### Activity
Exactly reproduce the entries, dropping any pictures from your copy.

════════

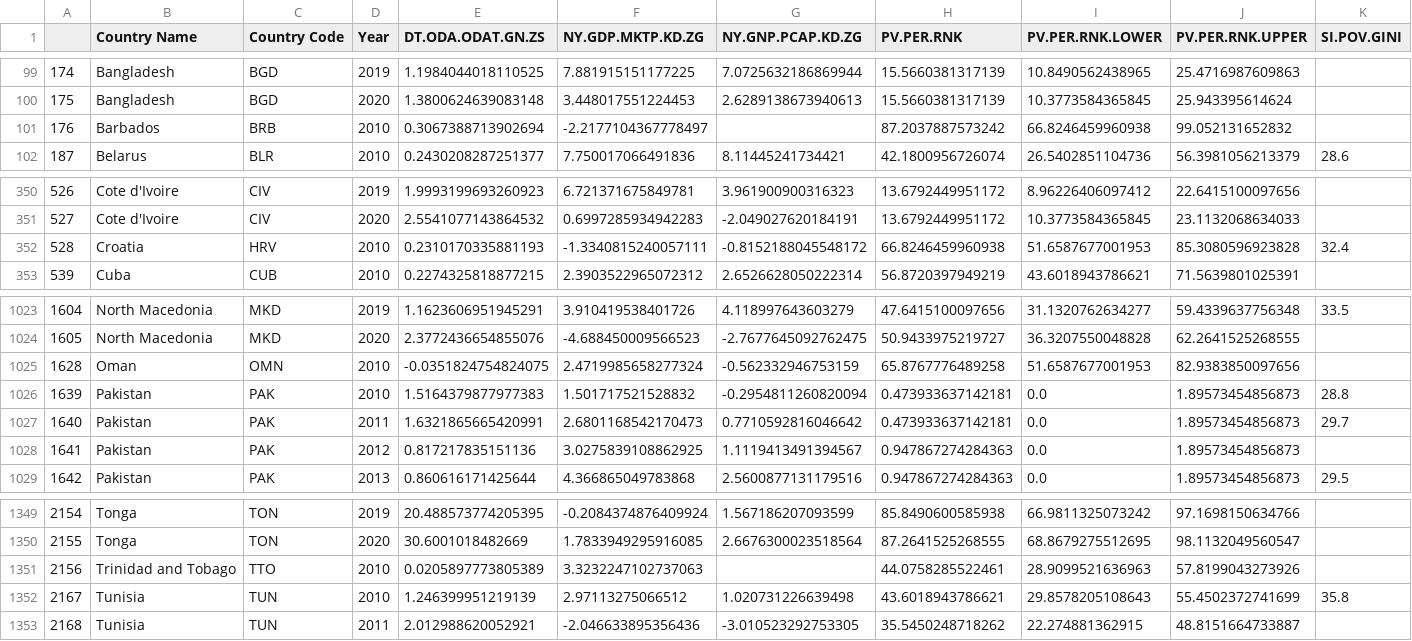
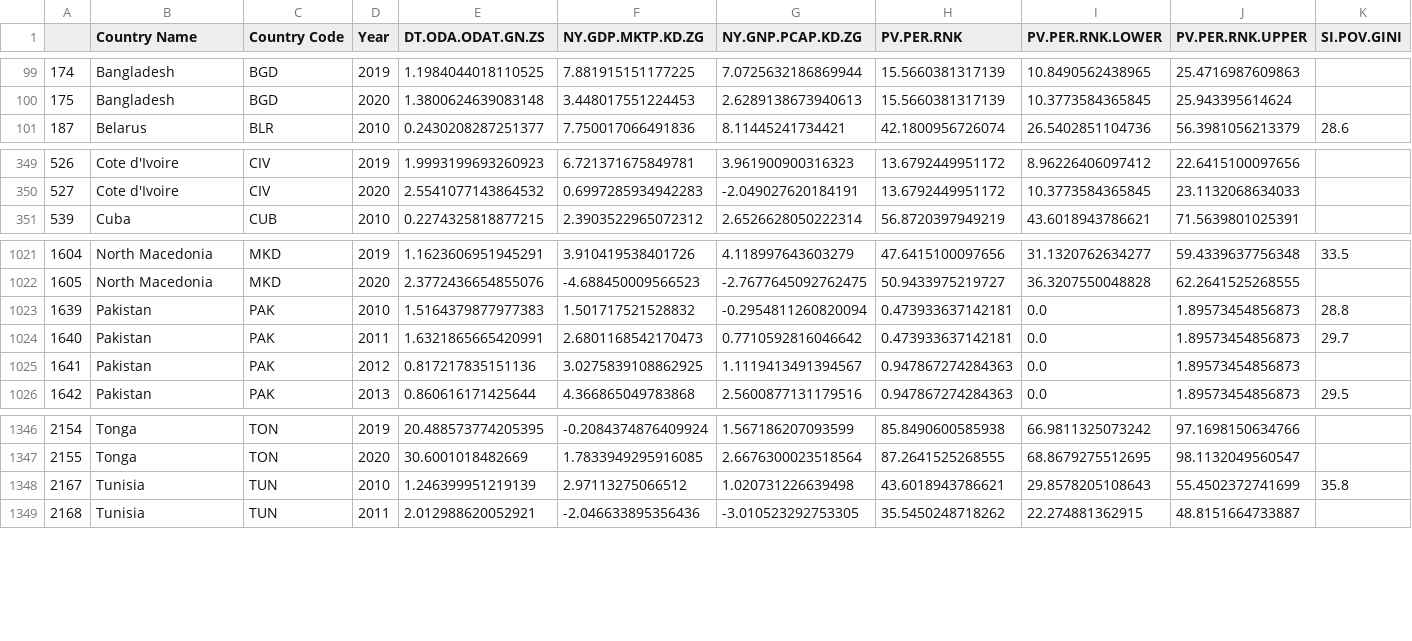
Before and after one commit to mseshan/DS3001Project, a CSV file: pivoted_data.csv, drawn as a sheet; only a part is shown, gaps mark what is left out; rows hold the shown columns only; the diff names each change by its address in the sheet, - before the commit and + after, or states it on an @@ line.

Commit message:
clean (ish) data
only relevant variables for years 2010-2020, in pivoted format, and dropped countries with data for only one year or missing ODA variable

```diff
--- a/pivoted_data.csv
+++ b/pivoted_data.csv
-row 101: 176 | Barbados | BRB | 2010 | 0.3067388713902694 | -2.2177104367778497 |  | 87.2037887573242 | 66.8246459960938 | 99.052131652832
-row 352: 528 | Croatia | HRV | 2010 | 0.2310170335881193 | -1.3340815240057111 | -0.8152188045548172 | 66.8246459960938 | 51.6587677001953 | 85.3080596923828 | 32.4
-row 1025: 1628 | Oman | OMN | 2010 | -0.0351824754824075 | 2.4719985658277324 | -0.562332946753159 | 65.8767776489258 | 51.6587677001953 | 82.9383850097656
-row 1351: 2156 | Trinidad and Tobago | TTO | 2010 | 0.0205897773805389 | 3.3232247102737063 |  | 44.0758285522461 | 28.9099521636963 | 57.8199043273926
```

════════

### Solution to this problem
Before and after one commit to mseshan/DS3001Project, a CSV file: pivoted_data.csv, drawn as a sheet; only a part is shown, gaps mark what is left out; rows hold the shown columns only; the diff names each change by its address in the sheet, - before the commit and + after, or states it on an @@ line.

Commit message:
clean (ish) data
only relevant variables for years 2010-2020, in pivoted format, and dropped countries with data for only one year or missing ODA variable

```diff
--- a/pivoted_data.csv
+++ b/pivoted_data.csv
-row 101: 176 | Barbados | BRB | 2010 | 0.3067388713902694 | -2.2177104367778497 |  | 87.2037887573242 | 66.8246459960938 | 99.052131652832
-row 352: 528 | Croatia | HRV | 2010 | 0.2310170335881193 | -1.3340815240057111 | -0.8152188045548172 | 66.8246459960938 | 51.6587677001953 | 85.3080596923828 | 32.4
-row 1025: 1628 | Oman | OMN | 2010 | -0.0351824754824075 | 2.4719985658277324 | -0.562332946753159 | 65.8767776489258 | 51.6587677001953 | 82.9383850097656
-row 1351: 2156 | Trinidad and Tobago | TTO | 2010 | 0.0205897773805389 | 3.3232247102737063 |  | 44.0758285522461 | 28.9099521636963 | 57.8199043273926
```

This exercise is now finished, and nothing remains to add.